This lovely story has beautiful illustrations by Gwen Millward that will make you want your own winged Bog Baby. It lends itself to lessons about the environment and caring for animals, as well as discussions about the children’s and Bog Baby’s feelings.
- Pond-dipping is a must after reading this book! Create a labelled poster of a pond and the animals and plants found there.
- Answer the questions about Bog Babies from the back page of the book.
- Write descriptions and draw pictures of another (imaginary) creature you might find in the bluebell woods.
Win five great reads for World Book Day
How are you going to spend World Book Day in your school? Email your ideas to email@example.com by Monday 16th February 2009, describing as briefly as you can how you plan to celebrate the event. All the ideas will be compiled and published as a special feature on the Literacy Time PLUS website in time for World Book Day. If we like your idea the best, we will send you all five of the fantastic books featured here.
Today I Will Fly!
(Walker Books, 978 14063 14670)

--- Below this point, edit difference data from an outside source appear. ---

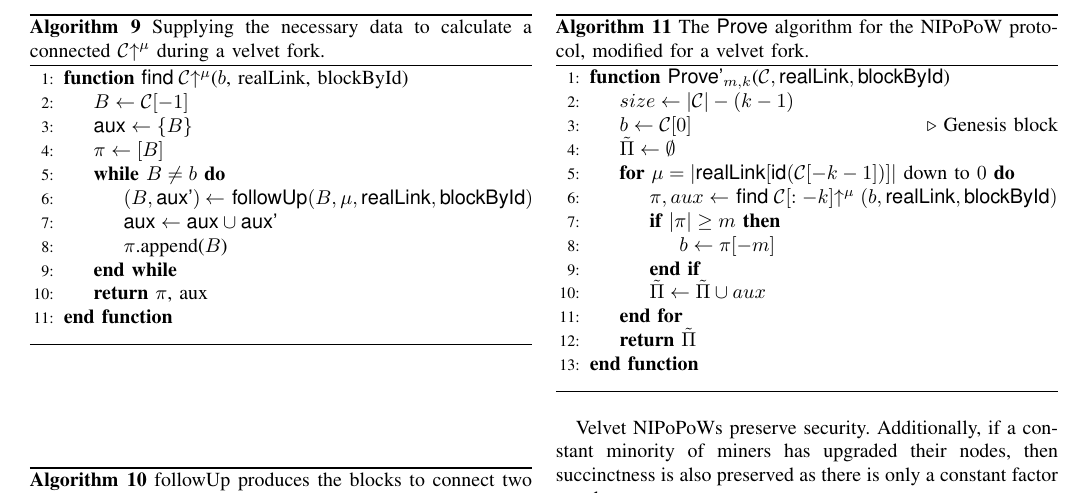
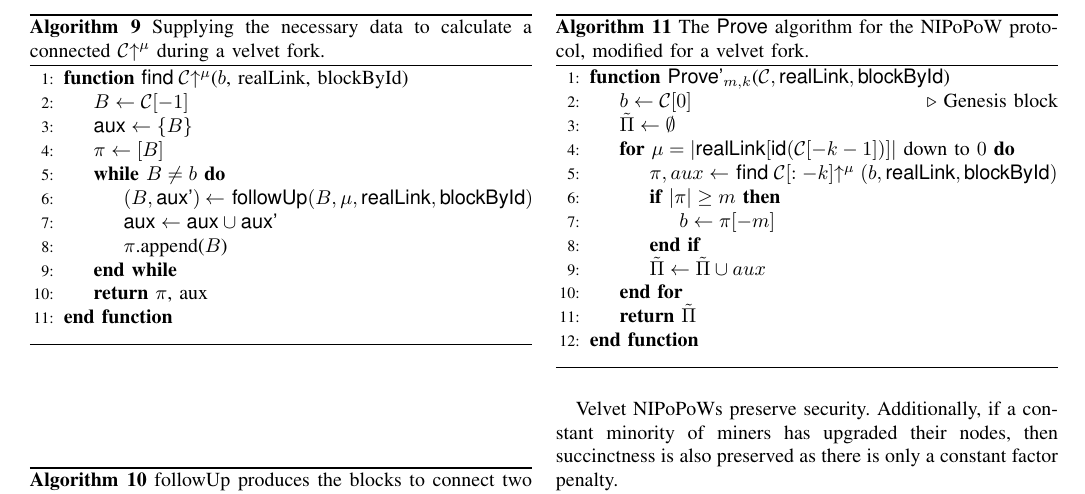
Before and after one commit to dionyziz/popow, a LaTeX paper (whitepaper/nipopows-ndss.tex, which reads whitepaper/algorithms/alg.nipopow-velvet-prover.tex): part of page 15 of 16, cut so that both start at the same text. Compiled offline with pdfLaTeX.

Commit message:
Remove unused variable size
Co-authored-by: Kostis Karantias <kkarantias@gmail.com>

```diff
--- a/whitepaper/algorithms/alg.nipopow-velvet-prover.tex
+++ b/whitepaper/algorithms/alg.nipopow-velvet-prover.tex
@@ -3,7 +3,6 @@
     for the NIPoPoW protocol, modified for a velvet fork.}
     \begin{algorithmic}[1]
         \Function{\sf{Prove}'$_{m,k}$}{$\chain, \textsf{realLink}, \textsf{blockById}$}
-            \Let{size}{|\chain| - (k - 1)}
             \Let{b}{\chain[0]}
             \Comment{Genesis block}
             \Let{\tilde\Pi}{\emptyset}
```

Elephant Gerald and his best friend Piggie are opposites – Gerald is careful, Piggie carefree; Gerald worries, Piggie smiles. So when Piggie declares that ‘Today I will fly!’ Gerald’s response is predictably negative. But Piggie uses her initiative to help her quest and, by the end of the book, Gerald announces: ‘Tomorrow I will fly’.
With simple, but comical, illustrations and just a few words on every page, even early readers can attempt to read the text. The author’s humour is evident on every page – the dry sarcasm of responses, such as Gerald’s ‘You need help’, will have your class joining in the laughter!
- Ask for suggestions of other mad activities Piggie might try and create posters illustrating them.
- Is Gerald worried about Piggie’s safety? Make a list of activities Piggie shouldn’t try to do, including reasons.
- How else might Piggie try to fly? (Eg, making wings). Write about her additional attempts and Gerald’s responses.